“We are seeing a move from basic disruptive types of hacktivism to threat actors strategically trying to accomplish nefarious goals,” Lauro explained. These actors know how to disrupt networks and are doing so to achieve their goals, which can include anything from starting a riot to gathering data.
In order to counter these nefarious actors, agencies must be mindful of the methods they employ to infiltrate networks. Recently, attackers have been hacking networks through government websites and the applications on these websites. For example, in a Distributed Denial of Service (DDoS) attack, there is too much information coming into a small entry point making it difficult to stop attack points. As a result, attackers can slip into the network undetected. “Think of a moat around a castle. When you drop the drawbridge while you are under attack to let the good traffic in, you are not going to be able to effectively stop the attack because the good traffic still has to pass through,” Lauro clarified.

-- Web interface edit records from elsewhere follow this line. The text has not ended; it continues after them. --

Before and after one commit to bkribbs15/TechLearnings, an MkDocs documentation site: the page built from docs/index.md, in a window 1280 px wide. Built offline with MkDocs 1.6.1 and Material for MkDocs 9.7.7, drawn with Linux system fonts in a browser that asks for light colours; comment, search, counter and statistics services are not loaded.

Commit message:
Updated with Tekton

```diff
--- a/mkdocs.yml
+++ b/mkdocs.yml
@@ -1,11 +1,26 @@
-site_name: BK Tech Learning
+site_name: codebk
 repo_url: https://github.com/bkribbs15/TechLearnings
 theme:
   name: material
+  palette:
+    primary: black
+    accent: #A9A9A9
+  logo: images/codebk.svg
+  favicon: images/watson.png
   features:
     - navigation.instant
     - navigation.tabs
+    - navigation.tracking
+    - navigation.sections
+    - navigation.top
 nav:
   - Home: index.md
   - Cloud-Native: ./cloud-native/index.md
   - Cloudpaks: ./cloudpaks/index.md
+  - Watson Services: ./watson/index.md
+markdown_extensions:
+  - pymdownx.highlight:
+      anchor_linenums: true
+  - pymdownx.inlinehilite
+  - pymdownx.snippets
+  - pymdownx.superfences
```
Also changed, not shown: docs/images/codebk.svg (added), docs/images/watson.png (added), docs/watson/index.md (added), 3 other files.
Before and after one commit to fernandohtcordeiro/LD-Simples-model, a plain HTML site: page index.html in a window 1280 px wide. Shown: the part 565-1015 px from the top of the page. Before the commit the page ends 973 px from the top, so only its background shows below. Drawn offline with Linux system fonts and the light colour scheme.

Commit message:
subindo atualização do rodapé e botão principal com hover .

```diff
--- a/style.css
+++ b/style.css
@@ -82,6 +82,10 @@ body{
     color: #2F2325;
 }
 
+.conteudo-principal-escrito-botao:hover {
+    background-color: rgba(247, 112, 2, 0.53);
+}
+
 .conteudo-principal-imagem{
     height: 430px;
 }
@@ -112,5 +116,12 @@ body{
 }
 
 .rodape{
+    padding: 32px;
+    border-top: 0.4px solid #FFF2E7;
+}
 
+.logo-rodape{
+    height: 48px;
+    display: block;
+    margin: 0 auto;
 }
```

Another example of infiltration is an application layer attack. This type of attack has become prevalent as government websites have shifted towards having employees log into the agency website to access their portal. While more interactive and helping with efficiencies, this process inherently means that all of the users’ data is stored on a back end database. “Application layer attacks bypass security mechanisms to access applications across the site,” Lauro explained. He continued, “this kind of attack largely occurs because there is a shortage in the security market of trained web application security experts. This has led to the development of website applications that are not securely coded.” Consequently, attackers are able to take advantage of the security lapse in applications to access larger networks and the data that resides behind them.
However, there are steps that organizations can take to invest in cybersecurity solutions and prevent attacks. According to Lauro, “as a state or local agency you have to ask if security and cyber resiliency are part of your core business competencies. If they’re not, they need to be and you’re going to have to find the right people to train and make sure that you build up that competency within your own organizations.”
Akamai offers solutions to help state and local agencies integrate security into their core competencies. In website attacks, information can be gathered by nefarious actors through incoming requests that infiltrate the network and information leaks in outbound requests. For inbound requests, Akamai inspects each one before they are passed onto the datacenter, intercepting any nefarious request before it can damage the network. When an outbound attack tries to infiltrate a network through malware, Akamai sends out alerts to make users aware that this malware has been sent out.
These solutions allow state and local employees to do their jobs better by providing tools to identify threats and attacks to their network in the midst of normal user traffic. Establishing a resiliency framework that achieves this allows agencies to promote innovation without worrying about creating new vulnerabilities in the face of advancement.